(Detected change data)
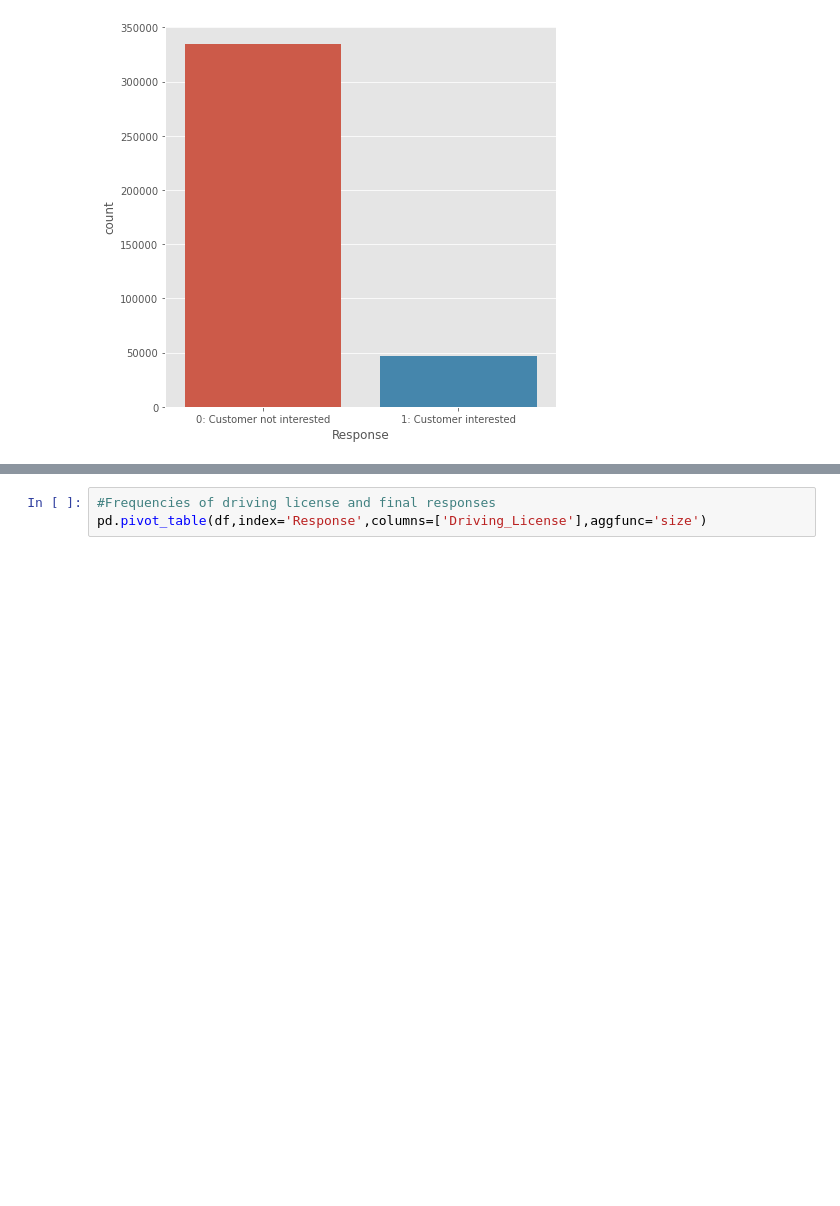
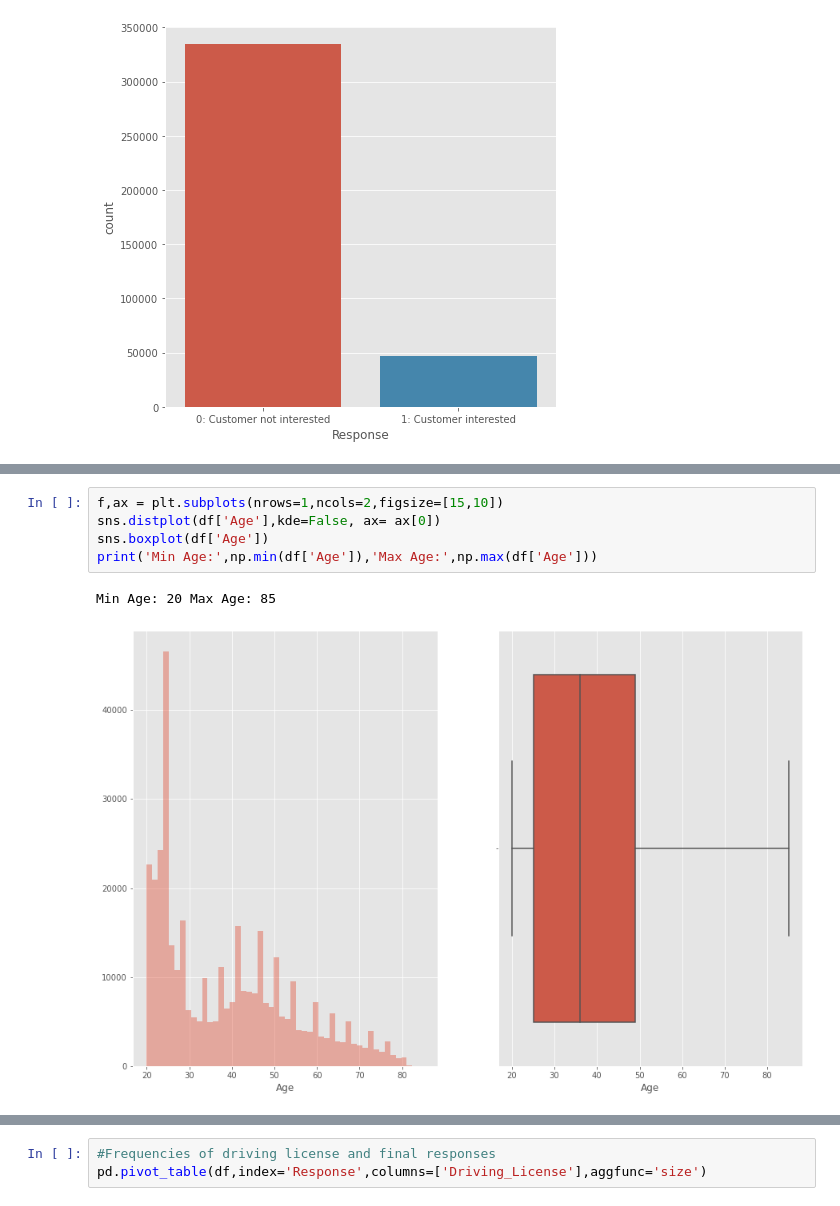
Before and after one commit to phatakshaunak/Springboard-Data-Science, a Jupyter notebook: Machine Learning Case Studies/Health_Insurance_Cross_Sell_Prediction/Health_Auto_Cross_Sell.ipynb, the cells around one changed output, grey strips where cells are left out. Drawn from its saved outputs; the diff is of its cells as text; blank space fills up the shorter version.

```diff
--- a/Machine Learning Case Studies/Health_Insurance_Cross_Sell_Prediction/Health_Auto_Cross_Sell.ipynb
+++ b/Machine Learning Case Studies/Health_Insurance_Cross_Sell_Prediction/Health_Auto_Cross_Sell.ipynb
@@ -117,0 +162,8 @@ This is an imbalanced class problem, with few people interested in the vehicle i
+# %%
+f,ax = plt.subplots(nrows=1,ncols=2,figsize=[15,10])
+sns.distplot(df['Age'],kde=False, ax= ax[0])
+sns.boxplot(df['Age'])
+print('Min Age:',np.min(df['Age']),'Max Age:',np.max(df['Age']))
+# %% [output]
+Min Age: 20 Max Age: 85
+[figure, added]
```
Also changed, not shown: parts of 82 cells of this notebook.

▸ **Work instruction**
The lines above that hold "output" are the result; show every one of them.

▸ **Response below**
Before and after one commit to phatakshaunak/Springboard-Data-Science, a Jupyter notebook: Machine Learning Case Studies/Health_Insurance_Cross_Sell_Prediction/Health_Auto_Cross_Sell.ipynb, the cells around one changed output, grey strips where cells are left out. Drawn from its saved outputs; the diff is of its cells as text; blank space fills up the shorter version.
+# %% [output]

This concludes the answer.